- _WHAT THIS TASK INVOLVES_
Every line below that holds the word "player" must be listed.

- _EXCERPTED RECORDS_
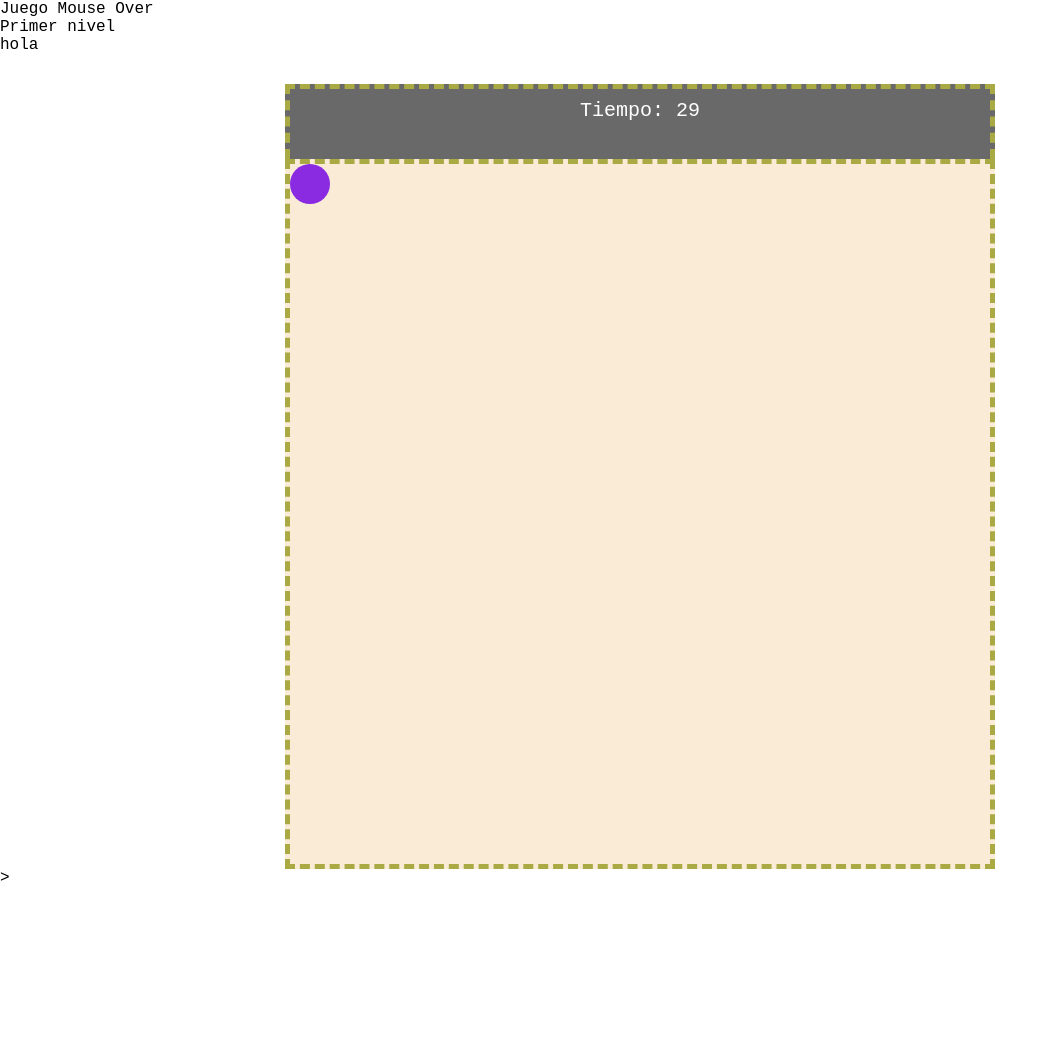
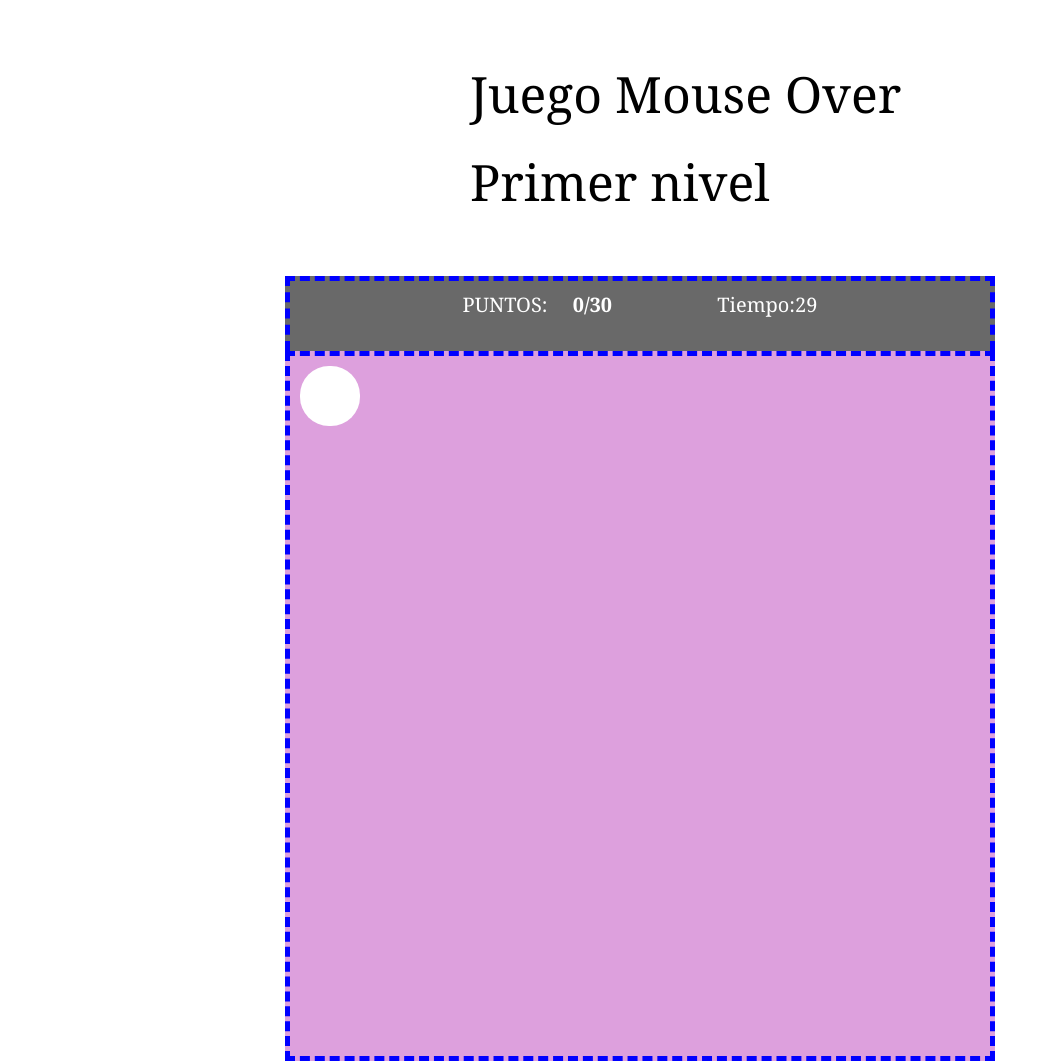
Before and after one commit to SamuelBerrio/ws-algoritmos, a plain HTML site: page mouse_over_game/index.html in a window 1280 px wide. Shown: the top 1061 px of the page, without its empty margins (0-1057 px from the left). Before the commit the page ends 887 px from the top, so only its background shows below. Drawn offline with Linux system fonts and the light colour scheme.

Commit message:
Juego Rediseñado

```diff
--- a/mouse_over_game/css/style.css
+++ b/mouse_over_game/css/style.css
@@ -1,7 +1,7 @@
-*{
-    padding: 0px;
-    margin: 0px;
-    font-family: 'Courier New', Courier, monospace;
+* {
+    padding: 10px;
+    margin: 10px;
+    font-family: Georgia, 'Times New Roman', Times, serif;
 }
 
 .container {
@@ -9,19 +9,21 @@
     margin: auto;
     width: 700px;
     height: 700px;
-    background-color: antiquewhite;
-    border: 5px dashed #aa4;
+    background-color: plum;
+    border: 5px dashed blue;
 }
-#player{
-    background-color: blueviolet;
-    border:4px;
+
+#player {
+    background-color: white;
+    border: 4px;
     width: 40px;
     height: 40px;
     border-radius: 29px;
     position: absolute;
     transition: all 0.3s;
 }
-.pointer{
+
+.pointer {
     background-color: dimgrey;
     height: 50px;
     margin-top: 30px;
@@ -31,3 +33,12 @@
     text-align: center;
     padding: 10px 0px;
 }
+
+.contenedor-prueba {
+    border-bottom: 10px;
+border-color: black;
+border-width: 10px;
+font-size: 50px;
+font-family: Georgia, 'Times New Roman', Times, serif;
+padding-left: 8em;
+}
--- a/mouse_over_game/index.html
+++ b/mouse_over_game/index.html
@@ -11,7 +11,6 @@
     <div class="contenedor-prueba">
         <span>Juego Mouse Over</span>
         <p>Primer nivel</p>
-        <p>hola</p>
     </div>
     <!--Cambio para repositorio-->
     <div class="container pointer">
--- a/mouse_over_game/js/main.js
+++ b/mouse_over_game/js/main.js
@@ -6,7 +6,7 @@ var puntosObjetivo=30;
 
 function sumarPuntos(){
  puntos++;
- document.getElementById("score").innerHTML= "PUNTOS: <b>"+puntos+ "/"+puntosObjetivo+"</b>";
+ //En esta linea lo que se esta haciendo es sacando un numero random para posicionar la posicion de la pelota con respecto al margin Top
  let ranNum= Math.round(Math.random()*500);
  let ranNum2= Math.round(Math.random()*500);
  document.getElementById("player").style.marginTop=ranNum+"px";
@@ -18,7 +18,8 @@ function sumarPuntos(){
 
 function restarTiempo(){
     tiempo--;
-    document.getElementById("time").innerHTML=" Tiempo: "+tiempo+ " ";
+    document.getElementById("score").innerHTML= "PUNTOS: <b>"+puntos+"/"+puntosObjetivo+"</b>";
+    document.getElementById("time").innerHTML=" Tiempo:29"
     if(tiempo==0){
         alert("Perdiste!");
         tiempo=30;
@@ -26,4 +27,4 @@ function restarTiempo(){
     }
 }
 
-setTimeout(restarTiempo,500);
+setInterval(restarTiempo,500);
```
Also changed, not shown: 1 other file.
---
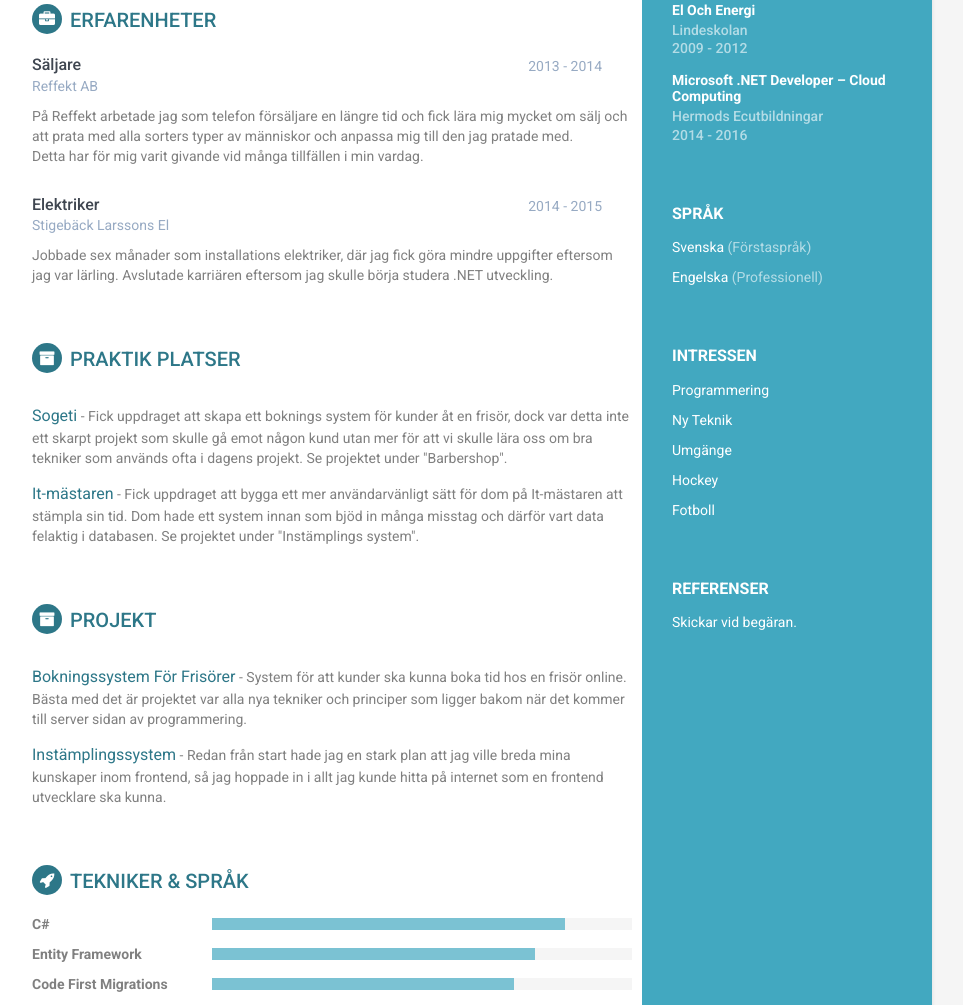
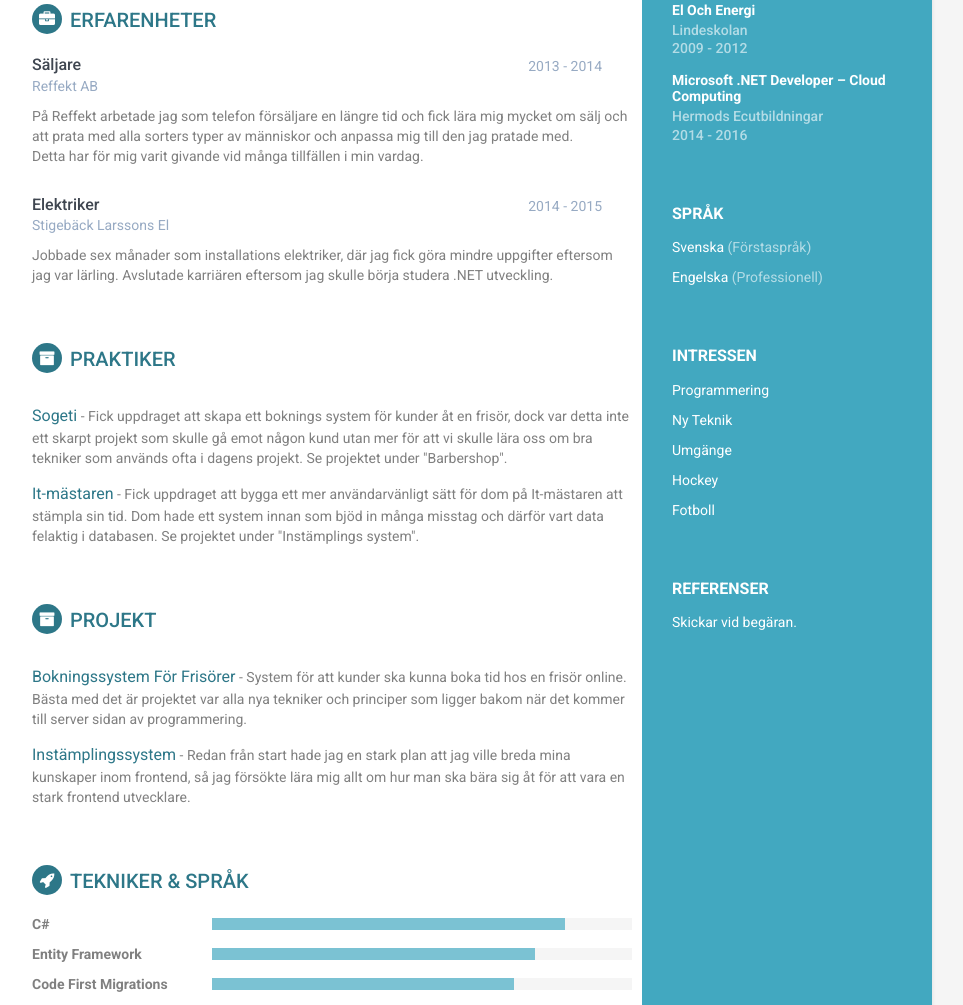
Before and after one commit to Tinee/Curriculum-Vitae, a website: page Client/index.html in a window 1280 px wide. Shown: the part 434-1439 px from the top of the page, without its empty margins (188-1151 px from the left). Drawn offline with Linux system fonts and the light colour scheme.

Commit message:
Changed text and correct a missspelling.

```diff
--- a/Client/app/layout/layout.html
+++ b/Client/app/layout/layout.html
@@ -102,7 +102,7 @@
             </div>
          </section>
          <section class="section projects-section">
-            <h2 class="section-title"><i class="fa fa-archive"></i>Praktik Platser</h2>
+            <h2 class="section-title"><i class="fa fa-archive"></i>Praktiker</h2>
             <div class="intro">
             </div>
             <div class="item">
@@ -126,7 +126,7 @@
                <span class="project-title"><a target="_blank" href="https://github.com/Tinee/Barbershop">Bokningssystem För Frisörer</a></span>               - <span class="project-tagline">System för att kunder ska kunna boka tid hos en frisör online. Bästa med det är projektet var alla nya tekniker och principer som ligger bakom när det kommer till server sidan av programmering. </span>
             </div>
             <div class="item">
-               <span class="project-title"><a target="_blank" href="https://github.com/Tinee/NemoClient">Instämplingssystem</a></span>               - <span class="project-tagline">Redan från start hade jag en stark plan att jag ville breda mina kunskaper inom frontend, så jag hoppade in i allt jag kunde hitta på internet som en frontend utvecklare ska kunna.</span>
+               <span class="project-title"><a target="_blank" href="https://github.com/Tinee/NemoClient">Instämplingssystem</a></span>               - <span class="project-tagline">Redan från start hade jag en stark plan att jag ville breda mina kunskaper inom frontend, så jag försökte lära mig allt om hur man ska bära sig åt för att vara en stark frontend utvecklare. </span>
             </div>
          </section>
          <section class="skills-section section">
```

- _PROBLEM SOLUTION_
-#player{
+#player {
  document.getElementById("player").style.marginTop=ranNum+"px";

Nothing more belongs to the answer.